When I’m trying to convince friends to come to Patagonia with me, which takes around four seconds, I always say it’s like how Montana must have been 50 years ago.
Huge skies, rolling hills, copious amounts of red meat, and eager browns lurking behind (most) overhanging willows, Argentina has all the ingredients for a dangerous addiction. I’m certainly hooked and I don’t plan on asking for help.
December and January trips can be jarring—in the best of ways—getting on a plane from a frozen runway only to arrive in the height of a Patagonian summer, however, this April was the first time I’d ever been there in the fall. High 60’s, shorter days, and dinners being served before the typical summer start time of midnight, autumn is hard to beat.
Water levels were at near record lows in the rivers surrounding Junin de los Andes and we took full advantage being able to wade in almost any direction. While the dry fly fishing wasn’t in summer form, big black streamers were open season.
Grayson Schaffer towards the end of a long day throwing streamers.
Czecko, a boar hunting dog, in his usual spot in the Hilux. The dogs can turn into impressive hunters with the flip of a switch, but spend most of their time seeing how far they can climb into your lap for a nap.
On rivers like the Malleo, Collon Cura, and the Chimehuin, browns hang in the oddest locations. You’re more likely to step on them before you spot them.
The kinda of water where just watching your fly is exciting enough.
A big brown that fell victim to a black streamer but put up a good fight through crazy-clear water and moss-covered boulders.
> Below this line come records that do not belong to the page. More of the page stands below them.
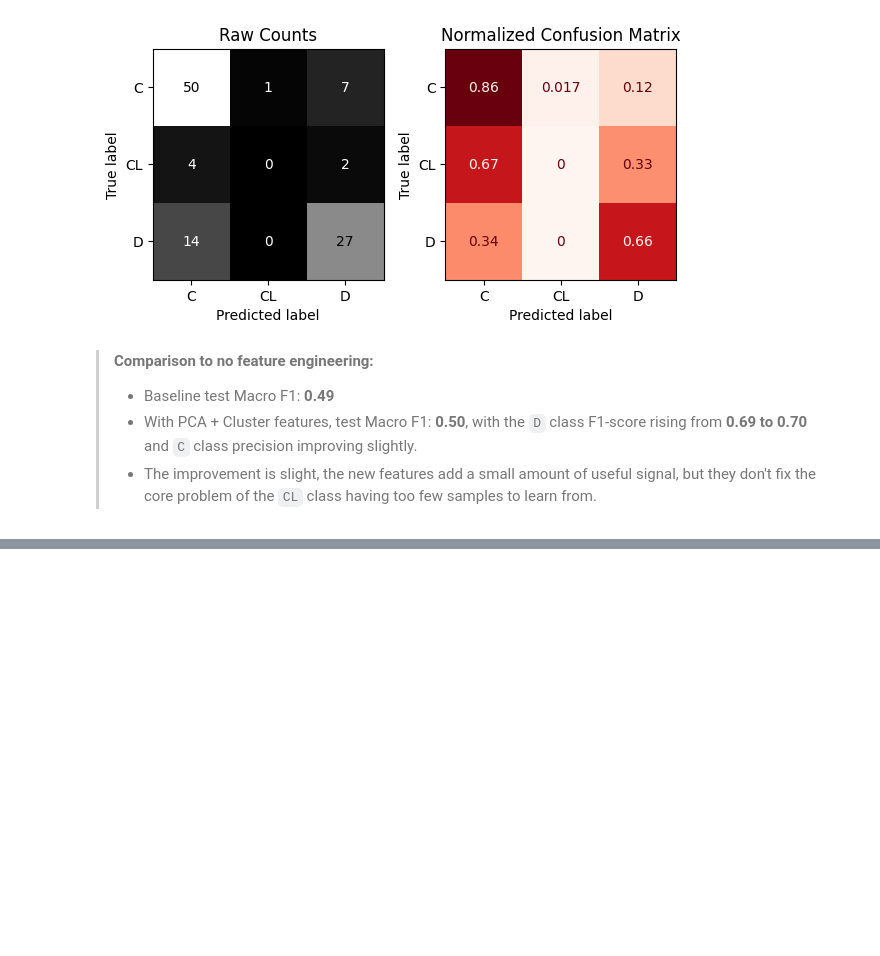
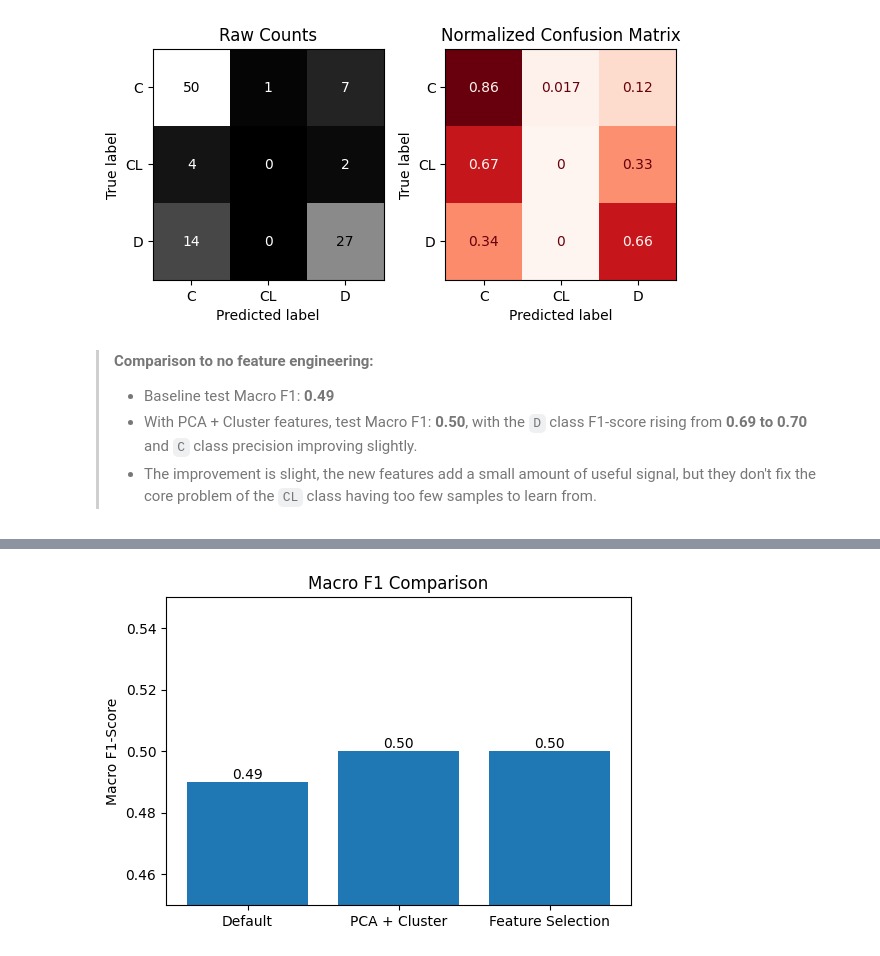
Before and after one commit to swirita/Cirrhosis-Prediction, a Jupyter notebook: Cirrhosis_Prediction.ipynb, the cells around one changed output, grey strips where cells are left out. Cells and saved outputs as stored; diff of their text form; code cells hidden in the pictures; blank space fills up the shorter version.

```diff
--- a/Cirrhosis_Prediction.ipynb
+++ b/Cirrhosis_Prediction.ipynb
@@ -1034,0 +1104,15 @@ weighted avg       0.70      0.73      0.71       105
+# %%
+models = ["Default", "PCA + Cluster", "Feature Selection"]
+scores = [0.49, 0.50, 0.50]
+
+plt.figure(figsize=(6,4))
+plt.bar(models, scores)
+
+for i, score in enumerate(scores):
+    plt.text(i, score + 0.001, f"{score:.2f}", ha='center')
+
+plt.ylim(0.45, 0.55)
+plt.title("Macro F1 Comparison")
+plt.ylabel("Macro F1-Score");
+# %% [output]
+[figure, added]
```
Also changed, not shown: parts of 11 cells of this notebook.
I’ve had mate long enough that I enjoy it and actually prefer it to coffee. For the rookies, it’s an acquired taste.
Not too much light pollution to worry about for long exposures.